This meta-analysis integrates twenty-three studies of media coverage of terrorism and posttraumatic stress (PTS) to examine cumulative effect and potential moderators. Overall, a significant effect size (r = .152) for exposure to coverage of terrorism and PTS was found. Studies assessing PTS symptoms/reactions found greater effect sizes than studies assessing PTS disorder; studies assessing multiple media were associated with greater effects than those limited to television; youth samples yielded greater effects than adult samples; and studies of samples located farther away found greater effects than those of samples in the same city as the event.
Research in media effects has documented ways different media can influence emotions, thoughts, and behaviors.1 For example, research has documented a relationship between viewing violent television content2 or playing violent video games3 and aggression, between exposure to sexual media content and becoming sexually aroused,4 and between viewing certain types of media content and feeling fear.5 In addition, a relatively new body of media effects research focuses on how media coverage of terrorism is related to posttraumatic stress (PTS). This metaanalysis reviews and integrates the literature on media coverage of terrorism and PTS to determine the cumulative effect on PTS outcomes of exposure to terrorism coverage and to explore how characteristics of the event, the individual, and the research method moderate these effects.
Posttraumatic Stress Disorder (PTSDX PTSD is the most common outcome studied in relation to trauma research.6 PTSD is a popular measure because it is a diagnosable mental illness that can have profound negative effects.
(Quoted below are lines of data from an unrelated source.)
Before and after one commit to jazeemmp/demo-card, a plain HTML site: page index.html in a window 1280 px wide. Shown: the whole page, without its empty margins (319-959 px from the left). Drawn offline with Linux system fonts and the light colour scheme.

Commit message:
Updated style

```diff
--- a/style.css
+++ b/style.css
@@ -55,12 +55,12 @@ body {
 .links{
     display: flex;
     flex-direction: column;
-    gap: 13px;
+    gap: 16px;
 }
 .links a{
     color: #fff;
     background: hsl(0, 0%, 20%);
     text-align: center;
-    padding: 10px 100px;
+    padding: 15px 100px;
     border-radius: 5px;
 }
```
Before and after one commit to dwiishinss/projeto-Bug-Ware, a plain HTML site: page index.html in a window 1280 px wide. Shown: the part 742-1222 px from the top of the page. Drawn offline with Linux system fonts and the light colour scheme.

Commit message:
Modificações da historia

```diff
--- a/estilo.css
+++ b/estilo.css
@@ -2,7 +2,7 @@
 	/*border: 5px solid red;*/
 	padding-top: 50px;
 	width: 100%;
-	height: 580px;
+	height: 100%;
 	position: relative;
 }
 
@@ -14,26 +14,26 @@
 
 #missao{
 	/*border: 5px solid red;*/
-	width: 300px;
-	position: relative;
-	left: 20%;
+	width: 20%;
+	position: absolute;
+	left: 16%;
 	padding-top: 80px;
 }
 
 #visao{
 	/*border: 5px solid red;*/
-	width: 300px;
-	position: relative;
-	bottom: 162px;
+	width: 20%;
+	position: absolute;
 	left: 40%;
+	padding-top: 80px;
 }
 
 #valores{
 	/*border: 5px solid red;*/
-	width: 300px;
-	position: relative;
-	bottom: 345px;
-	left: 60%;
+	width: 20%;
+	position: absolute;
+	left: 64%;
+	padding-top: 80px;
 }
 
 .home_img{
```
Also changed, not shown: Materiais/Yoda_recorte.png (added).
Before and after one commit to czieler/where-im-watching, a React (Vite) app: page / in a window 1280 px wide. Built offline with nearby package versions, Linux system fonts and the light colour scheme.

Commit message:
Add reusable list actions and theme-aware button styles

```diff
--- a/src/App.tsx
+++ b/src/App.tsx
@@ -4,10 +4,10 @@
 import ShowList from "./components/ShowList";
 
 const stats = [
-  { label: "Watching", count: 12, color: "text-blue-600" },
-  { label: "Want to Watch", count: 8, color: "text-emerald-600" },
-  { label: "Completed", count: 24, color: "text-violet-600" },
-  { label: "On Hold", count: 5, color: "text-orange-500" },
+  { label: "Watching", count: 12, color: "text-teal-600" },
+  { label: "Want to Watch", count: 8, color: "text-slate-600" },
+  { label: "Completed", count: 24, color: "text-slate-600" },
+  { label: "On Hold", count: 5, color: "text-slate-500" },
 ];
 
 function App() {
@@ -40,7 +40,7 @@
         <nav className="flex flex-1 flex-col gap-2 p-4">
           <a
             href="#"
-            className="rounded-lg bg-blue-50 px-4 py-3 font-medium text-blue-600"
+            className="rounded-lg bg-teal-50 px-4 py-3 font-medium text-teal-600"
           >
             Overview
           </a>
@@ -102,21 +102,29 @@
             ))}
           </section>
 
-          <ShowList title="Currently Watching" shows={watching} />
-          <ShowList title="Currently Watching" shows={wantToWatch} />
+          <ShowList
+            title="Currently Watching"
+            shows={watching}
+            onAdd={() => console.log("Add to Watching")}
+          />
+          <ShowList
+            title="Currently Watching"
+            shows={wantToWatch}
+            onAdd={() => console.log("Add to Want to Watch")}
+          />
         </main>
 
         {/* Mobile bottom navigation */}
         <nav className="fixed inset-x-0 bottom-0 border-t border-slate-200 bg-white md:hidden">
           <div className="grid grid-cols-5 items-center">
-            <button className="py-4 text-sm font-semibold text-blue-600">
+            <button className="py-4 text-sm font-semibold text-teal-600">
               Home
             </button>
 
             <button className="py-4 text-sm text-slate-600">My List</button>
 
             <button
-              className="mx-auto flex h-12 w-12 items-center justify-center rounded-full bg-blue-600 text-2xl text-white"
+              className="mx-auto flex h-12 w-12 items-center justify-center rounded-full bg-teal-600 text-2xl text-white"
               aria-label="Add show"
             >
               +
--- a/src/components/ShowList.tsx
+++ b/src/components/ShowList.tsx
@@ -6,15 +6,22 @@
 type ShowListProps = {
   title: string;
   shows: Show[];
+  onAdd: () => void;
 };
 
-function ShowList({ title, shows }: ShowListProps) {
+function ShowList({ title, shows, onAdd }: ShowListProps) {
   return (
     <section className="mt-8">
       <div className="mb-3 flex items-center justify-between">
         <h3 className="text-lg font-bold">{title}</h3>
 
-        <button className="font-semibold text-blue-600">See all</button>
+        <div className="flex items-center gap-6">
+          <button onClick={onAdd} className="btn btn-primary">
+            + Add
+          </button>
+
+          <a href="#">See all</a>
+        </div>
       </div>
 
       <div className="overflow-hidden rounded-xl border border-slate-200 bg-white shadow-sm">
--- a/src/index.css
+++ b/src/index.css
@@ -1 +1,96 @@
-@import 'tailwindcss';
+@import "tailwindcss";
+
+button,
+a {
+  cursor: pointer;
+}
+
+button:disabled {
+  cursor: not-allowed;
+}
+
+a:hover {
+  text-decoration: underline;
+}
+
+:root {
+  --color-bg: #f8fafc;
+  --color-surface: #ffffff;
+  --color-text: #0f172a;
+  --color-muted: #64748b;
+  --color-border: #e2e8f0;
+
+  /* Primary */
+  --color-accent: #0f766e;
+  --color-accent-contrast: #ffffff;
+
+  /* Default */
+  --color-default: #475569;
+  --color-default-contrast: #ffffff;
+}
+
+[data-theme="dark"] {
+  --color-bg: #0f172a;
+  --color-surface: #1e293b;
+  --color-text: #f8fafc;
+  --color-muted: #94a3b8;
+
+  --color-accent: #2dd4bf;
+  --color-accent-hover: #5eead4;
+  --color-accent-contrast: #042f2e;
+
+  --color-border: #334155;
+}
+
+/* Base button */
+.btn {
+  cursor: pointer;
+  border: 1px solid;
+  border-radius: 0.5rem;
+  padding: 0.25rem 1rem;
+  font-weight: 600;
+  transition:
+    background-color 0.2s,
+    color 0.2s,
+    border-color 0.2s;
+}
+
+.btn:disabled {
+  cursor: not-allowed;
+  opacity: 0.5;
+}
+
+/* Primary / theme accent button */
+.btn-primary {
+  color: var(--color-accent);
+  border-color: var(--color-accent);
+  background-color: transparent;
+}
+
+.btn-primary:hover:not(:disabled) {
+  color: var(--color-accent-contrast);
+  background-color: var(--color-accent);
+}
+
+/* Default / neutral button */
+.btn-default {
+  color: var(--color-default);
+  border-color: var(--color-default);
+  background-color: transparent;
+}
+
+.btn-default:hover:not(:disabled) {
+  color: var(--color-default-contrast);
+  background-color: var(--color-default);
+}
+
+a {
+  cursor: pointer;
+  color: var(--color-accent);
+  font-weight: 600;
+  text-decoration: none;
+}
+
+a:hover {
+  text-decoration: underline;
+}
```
PTSD has been found to interfere with ability to work, to affect social and family relationships, and to be associated with an increased chance of attempted suicide.7 PTSD is a psychiatric illness with seven criteria to be met before diagnosis is positive.8 These include being exposed to a traumatic event (Al) and responding with intense fear, helplessness, or horror (A2); followed by persistently reexperiencing the event (B); persistently avoiding reminders of the event and numbing responses (C); and exhibiting increased arousal (D). These symptoms (B through D) must endure for more than one month (E) and must impair functioning or cause clinically significant distress (F).9 Meeting some or many, but not all, of these criteria - although potentially problematic for the individual - will not result in a clinical diagnosis of PTSD.
Whether or not exposure to a traumatic event through the media is sufficient to meet Criterion Al of the PTSD diagnosis is a matter of controversy in psychiatry.10 One authoritative source" allows for exposure to occur even if the event is witnessed (i.e., not experienced directly), and does not specify that the event must be witnessed "in person."12 Therefore, witnessing an event through the media may be sufficient to consider an individual exposed. Some researchers in psychiatry do not believe witnessing a traumatic event through the mass media is sufficient to satisfy Criterion Al;13 others disagree.14 This is a clinical debate, but regardless of whether or not it is sufficient to meet Criterion Al, it may still result in PTS symptoms or reactions.
Notwithstanding this debate, research investigating how media coverage of terrorism affects adults and children has often utilized some measure of PTS as an outcome. The connection between media use and PTS can be theoretically explained by consulting information processing theories, which have influenced models of media effects15 as well as models of PTSD.16 According to an information processing perspective, media content information is encoded, processed in short-term memory, and stored (or not stored) in long-term memory.17 Information processing theories also provide a basis for a cognitive PTSD model, with traumatic information experienced, encoded with high levels of fear, and stored as part of a trauma network in long-term memory. …